When the Suzuki Swift was first introduced, it was named the SA-310, and was renamed in 1986 to Swift. Under the hood was a straight-three cylinder engine that displaced 993cc and produced 50 horsepower. Zero-to-sixty took 14.9 seconds with top speed being achieved at 145 km/h. The engine may not have been very powerful, but it was very lightweight, weighing only 63 kg. A variety of optional engines were available, which included a turbocharged version.
The Swift was sold under various names and badgings, including the Pontiac Firefly, Chevrolet Sprint, Geo Metro, and Maruti Esteem.
The first series of the Swift was the MK1, produced from 1984 through 1988. Two version were available, a 1-liter GA and 1.-liter GL. The GA was a 'minimalistic' vehicle, with plastic wheel covers and a five-speed gearbox. The GL also had a five-speed gearbox, but added a sunroof and alloy wheels. In some markets, the GL came with air conditioning.
The GTi version came equipped with a 1.3-liter four-cylinder engine that had an aluminum block and cylinder head, forged steel crankshaft and connecting rods, and cast aluminum high compression pistons. Power was rather impressive, producing just over 100 horsepower. It was available in a limited number of markets, including Europe and the Asian-Pacific markets.
The second generation of the Swift was introduced in 1989 and remained in production until 1991. Its design was all-new and featured many curves and a rounder body. It had many mechanical improvements, including four wheel independent suspension. Under the hood was a 1-liter 3-cylinder engine; optional equipment included a 1.3-liter and 1.6-liter four-cylinder engine. The three-cylinder engine produced just over 50 horsepower. The GTi version had an improved engine, now producing over 100 horsepower. Also included with the GTi were disc brakes which helped keep the car in the drivers control.
In the North American market, there were two trim levels available in 1989, including a 3-door GTi and a 5-door GLX. In 1990, the GTi name changed to GT. Volkswagen had laid claim to the name, and demanded Suzuki swift change it - which they did.
In 1992, the third generation of the Swift was introduced, remaining in production until 1994. It had the same bodystyle as the MKII; the major changes were the bumpers, taillights, and the interior. Mechanical changes followed, such as larger sway-bars for the GT/GTi versions.

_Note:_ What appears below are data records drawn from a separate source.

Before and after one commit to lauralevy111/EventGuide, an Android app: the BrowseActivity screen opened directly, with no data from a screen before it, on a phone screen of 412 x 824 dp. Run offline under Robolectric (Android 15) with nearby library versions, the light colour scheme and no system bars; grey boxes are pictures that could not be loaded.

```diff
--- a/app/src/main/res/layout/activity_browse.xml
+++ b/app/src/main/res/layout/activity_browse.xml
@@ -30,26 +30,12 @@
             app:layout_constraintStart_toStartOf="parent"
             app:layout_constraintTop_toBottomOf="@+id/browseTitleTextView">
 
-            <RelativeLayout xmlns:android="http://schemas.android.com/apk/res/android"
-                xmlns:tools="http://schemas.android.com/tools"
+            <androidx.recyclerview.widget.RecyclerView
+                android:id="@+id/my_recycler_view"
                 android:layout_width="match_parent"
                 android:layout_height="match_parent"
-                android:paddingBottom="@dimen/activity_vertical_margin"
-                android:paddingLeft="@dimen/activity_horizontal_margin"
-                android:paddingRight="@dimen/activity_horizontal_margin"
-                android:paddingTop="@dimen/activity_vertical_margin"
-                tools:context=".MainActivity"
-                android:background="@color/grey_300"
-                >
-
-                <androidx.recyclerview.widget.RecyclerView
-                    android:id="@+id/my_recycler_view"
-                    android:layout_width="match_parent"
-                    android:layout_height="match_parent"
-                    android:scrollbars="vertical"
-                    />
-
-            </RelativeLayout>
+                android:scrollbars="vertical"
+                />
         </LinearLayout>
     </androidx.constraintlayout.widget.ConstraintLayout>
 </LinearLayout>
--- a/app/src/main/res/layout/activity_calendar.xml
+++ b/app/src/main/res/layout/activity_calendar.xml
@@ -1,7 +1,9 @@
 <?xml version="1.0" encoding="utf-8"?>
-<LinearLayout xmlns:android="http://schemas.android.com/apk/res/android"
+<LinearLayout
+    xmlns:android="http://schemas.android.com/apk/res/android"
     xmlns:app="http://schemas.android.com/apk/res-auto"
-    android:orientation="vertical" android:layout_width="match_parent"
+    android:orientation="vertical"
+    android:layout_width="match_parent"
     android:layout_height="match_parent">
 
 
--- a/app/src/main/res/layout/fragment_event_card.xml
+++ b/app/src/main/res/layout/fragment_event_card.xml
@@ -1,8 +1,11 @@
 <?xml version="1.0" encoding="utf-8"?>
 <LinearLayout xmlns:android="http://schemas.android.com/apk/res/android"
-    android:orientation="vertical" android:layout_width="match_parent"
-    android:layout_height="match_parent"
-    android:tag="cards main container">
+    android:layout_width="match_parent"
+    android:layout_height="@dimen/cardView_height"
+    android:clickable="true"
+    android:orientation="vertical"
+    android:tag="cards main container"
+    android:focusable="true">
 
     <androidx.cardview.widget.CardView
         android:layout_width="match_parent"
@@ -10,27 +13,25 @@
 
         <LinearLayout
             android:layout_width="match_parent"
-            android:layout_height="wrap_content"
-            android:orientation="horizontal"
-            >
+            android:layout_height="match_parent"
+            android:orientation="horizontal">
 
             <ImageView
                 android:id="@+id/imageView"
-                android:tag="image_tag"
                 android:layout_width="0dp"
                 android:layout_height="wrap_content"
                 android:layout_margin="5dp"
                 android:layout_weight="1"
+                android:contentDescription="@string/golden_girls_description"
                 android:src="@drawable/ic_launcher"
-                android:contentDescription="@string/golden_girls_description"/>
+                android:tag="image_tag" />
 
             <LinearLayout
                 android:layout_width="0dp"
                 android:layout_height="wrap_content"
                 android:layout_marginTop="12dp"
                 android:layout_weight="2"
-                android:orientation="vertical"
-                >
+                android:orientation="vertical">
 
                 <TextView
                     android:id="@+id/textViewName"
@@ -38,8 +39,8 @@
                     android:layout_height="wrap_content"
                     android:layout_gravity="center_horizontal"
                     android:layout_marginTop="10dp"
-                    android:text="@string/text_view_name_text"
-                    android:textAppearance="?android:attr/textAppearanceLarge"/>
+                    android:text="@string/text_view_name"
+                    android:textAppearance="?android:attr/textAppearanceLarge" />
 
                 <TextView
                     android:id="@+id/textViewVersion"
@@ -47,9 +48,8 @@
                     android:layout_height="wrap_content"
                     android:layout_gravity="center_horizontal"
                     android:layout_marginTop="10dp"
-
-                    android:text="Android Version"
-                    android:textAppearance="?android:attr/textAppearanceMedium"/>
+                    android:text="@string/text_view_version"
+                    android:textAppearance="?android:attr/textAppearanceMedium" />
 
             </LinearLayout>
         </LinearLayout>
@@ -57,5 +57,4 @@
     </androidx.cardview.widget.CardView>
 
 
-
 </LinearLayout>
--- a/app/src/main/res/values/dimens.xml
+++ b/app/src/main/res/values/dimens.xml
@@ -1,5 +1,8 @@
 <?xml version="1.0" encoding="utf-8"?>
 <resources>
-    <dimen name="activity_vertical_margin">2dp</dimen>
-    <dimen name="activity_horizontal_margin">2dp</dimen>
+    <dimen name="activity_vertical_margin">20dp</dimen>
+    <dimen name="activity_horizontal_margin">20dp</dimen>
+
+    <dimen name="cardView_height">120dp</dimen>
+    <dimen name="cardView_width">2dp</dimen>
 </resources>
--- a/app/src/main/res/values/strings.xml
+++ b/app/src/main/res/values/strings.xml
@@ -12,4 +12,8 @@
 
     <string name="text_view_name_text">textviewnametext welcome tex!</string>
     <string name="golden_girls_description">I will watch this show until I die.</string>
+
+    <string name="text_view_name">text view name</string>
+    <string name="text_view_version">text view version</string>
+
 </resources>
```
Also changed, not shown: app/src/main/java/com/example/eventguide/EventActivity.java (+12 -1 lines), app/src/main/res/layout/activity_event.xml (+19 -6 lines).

In North America, Suzuki Swift production ended in 1994. In Japan, the Swift (known there as the Cultus) ended in 1998. In Europe it was called the MK 2 Type 1, and remained in production until 2003.
A special edition of the Suzuki Swift, called the Suzuki Swift MK3.5, was offered from 1995 through 2001 to the North American public.
By Daniel Vaughan | Jul 2007
The Swift MK4 was introduced at the Paris Auto Salon in September of 2004. It is currently in production in the European market, and in Japan and many other countries. Sales are reported to be very solid.